Task to carry out:
Give the number of lines in the data that hold the word "html", and nothing else.

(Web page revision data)
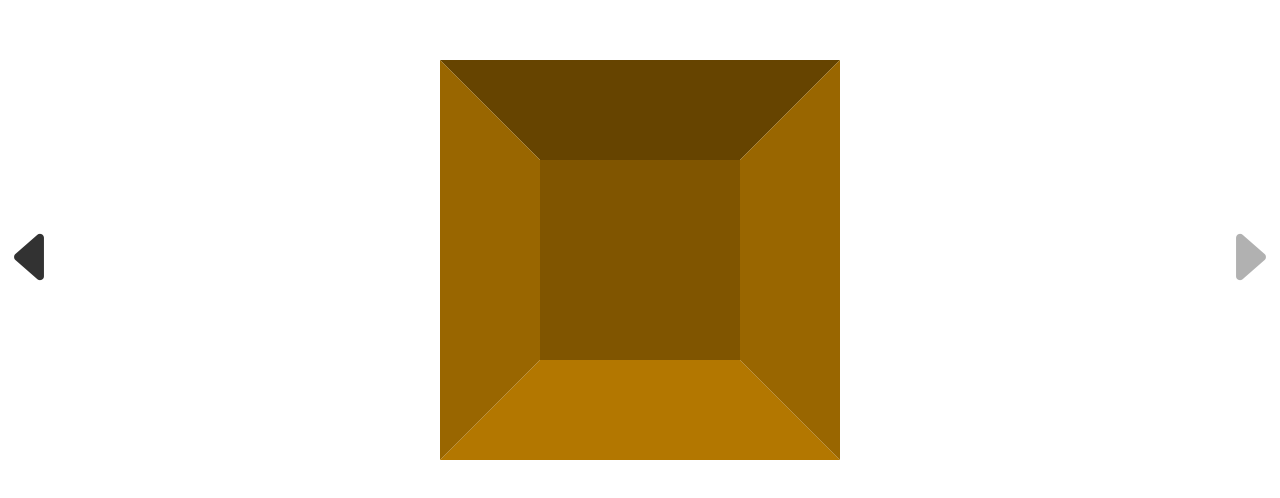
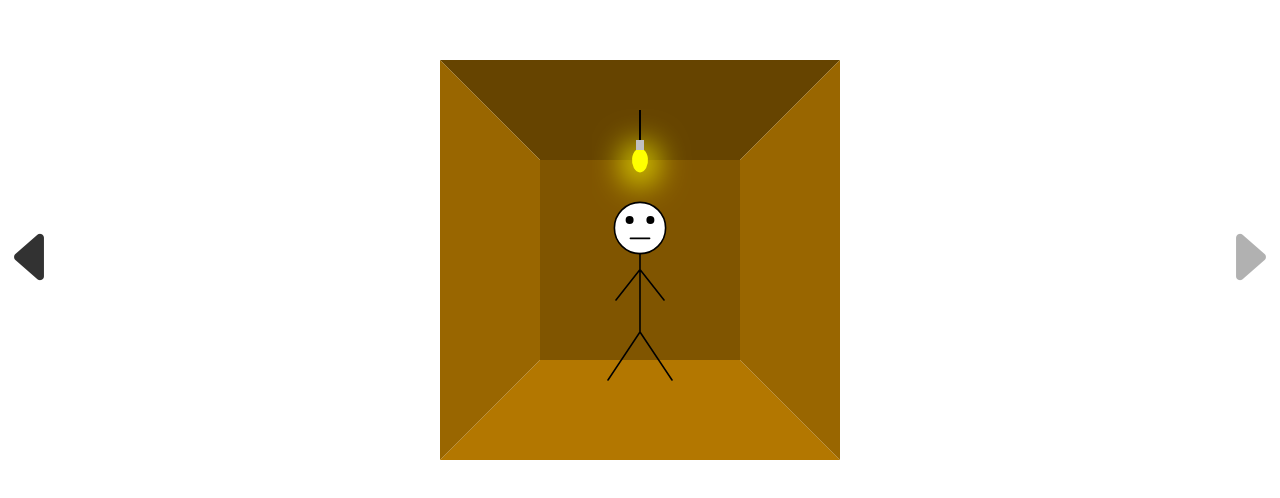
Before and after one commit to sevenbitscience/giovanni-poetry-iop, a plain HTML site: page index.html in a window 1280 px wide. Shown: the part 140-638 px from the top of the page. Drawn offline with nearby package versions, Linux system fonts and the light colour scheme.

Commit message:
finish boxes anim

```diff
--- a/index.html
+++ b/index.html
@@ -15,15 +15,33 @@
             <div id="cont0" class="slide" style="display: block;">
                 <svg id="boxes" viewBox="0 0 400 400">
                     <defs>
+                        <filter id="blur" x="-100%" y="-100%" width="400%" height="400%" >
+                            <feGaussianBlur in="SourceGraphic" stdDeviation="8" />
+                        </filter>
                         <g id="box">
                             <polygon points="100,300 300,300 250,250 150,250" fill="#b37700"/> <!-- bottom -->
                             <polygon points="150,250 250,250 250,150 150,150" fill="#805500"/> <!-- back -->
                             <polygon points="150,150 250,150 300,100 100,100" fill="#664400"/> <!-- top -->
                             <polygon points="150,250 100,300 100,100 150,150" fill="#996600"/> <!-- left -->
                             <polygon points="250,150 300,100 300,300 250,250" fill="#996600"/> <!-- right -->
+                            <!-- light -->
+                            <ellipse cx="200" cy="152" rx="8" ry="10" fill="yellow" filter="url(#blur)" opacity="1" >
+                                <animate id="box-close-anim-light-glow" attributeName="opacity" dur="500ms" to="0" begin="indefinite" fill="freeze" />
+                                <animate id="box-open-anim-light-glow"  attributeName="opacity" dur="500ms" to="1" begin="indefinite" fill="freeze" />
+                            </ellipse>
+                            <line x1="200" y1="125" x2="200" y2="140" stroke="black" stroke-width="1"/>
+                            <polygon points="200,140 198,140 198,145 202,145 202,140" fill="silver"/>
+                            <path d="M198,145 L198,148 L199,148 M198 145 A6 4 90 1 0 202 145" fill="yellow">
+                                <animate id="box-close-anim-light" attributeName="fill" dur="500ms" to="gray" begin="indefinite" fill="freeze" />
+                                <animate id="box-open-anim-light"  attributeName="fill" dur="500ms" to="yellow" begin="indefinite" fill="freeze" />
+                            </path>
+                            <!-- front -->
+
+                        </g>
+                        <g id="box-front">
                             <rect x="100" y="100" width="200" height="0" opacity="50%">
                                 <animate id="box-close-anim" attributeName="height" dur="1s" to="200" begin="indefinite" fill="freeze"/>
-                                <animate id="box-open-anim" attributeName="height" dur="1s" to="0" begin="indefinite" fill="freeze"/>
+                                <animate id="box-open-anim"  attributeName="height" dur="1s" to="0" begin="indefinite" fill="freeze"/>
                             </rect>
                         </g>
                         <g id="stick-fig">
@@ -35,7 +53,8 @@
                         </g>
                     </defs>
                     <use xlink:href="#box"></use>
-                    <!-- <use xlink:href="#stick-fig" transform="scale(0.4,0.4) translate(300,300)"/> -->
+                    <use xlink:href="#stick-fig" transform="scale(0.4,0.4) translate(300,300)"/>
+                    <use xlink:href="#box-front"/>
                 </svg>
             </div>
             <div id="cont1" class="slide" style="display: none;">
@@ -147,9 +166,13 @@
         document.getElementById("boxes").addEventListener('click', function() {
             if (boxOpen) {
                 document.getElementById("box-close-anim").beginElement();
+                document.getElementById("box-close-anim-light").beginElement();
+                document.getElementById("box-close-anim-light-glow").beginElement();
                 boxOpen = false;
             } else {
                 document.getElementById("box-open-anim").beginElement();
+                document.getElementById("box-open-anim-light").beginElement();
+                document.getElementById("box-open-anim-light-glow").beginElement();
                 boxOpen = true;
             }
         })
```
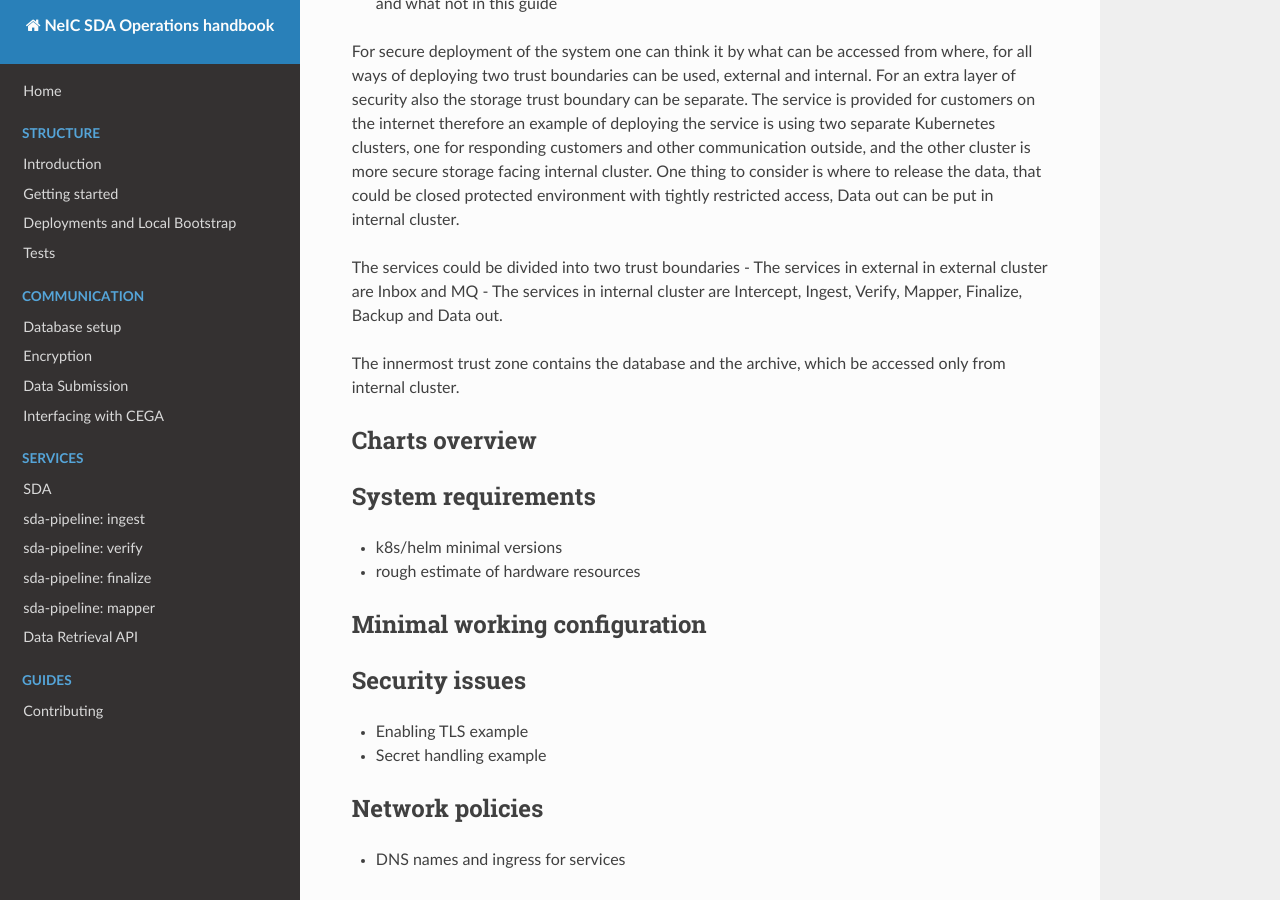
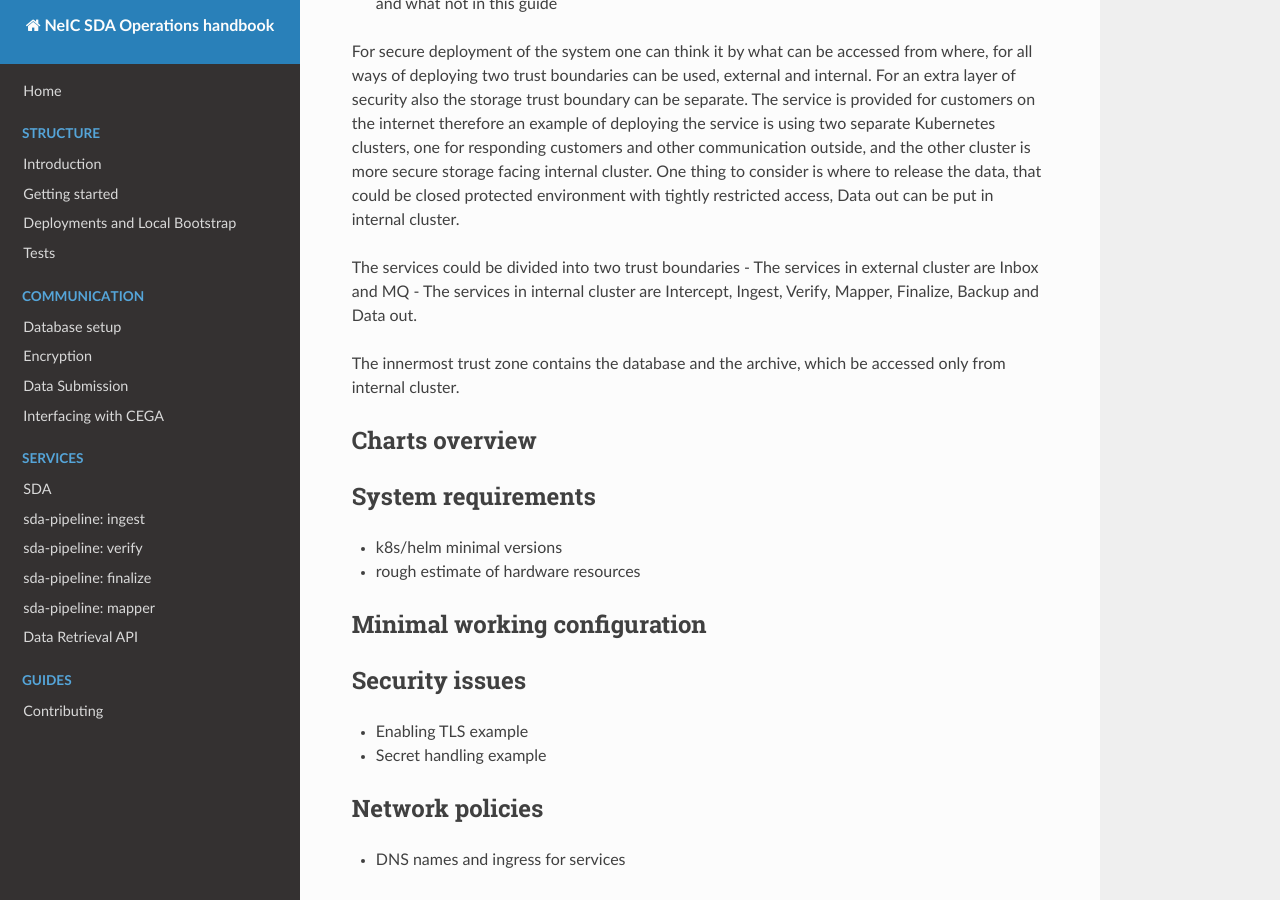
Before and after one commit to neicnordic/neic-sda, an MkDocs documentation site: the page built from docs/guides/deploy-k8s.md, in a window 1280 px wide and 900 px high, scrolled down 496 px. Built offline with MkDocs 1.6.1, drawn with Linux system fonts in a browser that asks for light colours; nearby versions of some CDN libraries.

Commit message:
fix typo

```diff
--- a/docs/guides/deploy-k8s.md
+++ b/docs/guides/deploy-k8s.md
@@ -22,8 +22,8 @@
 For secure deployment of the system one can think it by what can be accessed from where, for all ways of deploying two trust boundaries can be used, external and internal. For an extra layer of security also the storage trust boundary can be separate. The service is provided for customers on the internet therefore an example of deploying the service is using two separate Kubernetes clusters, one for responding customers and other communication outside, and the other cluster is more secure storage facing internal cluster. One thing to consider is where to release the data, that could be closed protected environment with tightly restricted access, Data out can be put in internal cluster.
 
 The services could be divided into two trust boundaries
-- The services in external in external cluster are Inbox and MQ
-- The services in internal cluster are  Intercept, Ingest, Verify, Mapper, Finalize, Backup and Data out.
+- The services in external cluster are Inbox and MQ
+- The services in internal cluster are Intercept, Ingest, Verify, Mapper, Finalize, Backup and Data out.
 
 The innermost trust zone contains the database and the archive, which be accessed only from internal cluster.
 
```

Result for this exercise:
3